TASK INPUT
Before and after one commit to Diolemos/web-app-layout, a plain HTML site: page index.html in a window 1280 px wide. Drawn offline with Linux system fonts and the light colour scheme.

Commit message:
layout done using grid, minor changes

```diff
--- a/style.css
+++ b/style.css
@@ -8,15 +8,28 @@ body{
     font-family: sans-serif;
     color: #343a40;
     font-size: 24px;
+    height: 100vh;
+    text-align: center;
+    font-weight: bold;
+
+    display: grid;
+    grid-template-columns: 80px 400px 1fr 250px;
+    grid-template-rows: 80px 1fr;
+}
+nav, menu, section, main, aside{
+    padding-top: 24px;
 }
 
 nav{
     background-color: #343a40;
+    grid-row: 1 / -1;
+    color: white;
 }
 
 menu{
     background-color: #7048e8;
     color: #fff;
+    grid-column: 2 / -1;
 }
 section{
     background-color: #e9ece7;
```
---
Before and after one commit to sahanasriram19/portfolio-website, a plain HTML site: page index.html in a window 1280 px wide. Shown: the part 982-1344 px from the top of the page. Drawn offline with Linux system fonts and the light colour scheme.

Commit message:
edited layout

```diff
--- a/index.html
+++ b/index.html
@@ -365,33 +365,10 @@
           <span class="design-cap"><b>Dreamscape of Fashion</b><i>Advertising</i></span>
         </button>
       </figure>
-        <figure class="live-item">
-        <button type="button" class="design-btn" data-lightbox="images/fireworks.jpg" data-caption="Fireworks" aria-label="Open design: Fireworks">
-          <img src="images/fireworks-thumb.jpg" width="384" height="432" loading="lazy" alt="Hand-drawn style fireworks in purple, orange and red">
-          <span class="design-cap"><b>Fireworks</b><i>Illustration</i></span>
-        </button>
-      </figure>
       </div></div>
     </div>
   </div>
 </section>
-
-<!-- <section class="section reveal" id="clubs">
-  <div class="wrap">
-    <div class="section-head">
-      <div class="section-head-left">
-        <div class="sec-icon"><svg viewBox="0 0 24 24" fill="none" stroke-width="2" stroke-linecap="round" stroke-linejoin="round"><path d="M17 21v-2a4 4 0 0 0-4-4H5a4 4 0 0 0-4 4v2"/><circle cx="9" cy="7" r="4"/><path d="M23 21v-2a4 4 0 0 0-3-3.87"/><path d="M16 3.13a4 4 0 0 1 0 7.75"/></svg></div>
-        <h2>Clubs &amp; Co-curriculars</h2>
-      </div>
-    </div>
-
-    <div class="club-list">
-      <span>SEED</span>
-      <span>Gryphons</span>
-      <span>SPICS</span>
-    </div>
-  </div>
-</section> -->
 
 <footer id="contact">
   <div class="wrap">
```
* * *
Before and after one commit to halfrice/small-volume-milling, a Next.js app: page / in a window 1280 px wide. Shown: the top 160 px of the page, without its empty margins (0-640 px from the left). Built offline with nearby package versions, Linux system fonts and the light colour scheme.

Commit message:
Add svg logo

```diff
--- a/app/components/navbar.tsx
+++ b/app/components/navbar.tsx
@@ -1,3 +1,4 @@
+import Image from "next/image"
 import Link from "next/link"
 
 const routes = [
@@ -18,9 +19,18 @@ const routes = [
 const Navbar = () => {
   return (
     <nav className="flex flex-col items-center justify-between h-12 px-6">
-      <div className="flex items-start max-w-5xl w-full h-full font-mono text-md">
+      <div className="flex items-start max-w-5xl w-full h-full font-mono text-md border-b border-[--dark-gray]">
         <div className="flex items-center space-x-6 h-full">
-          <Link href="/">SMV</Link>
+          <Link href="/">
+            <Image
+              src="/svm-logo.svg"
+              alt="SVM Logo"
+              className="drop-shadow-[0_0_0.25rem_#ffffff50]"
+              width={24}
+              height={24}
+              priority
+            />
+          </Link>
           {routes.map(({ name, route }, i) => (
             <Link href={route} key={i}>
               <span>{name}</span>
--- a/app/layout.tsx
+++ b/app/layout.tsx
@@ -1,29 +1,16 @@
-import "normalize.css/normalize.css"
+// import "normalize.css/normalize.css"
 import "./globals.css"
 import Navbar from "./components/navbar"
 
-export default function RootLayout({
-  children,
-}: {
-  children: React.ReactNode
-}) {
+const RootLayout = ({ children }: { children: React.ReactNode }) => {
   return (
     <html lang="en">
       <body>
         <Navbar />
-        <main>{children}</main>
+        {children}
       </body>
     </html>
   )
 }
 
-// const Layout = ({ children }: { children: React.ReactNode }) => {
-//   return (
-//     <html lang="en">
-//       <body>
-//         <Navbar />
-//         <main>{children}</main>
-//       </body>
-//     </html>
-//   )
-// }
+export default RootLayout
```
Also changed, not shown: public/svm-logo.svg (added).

DIRECTIONS
The expected output is each line of the records above that includes the word "mono".

YOUR RESPONSE
-      <div className="flex items-start max-w-5xl w-full h-full font-mono text-md">
+      <div className="flex items-start max-w-5xl w-full h-full font-mono text-md border-b border-[--dark-gray]">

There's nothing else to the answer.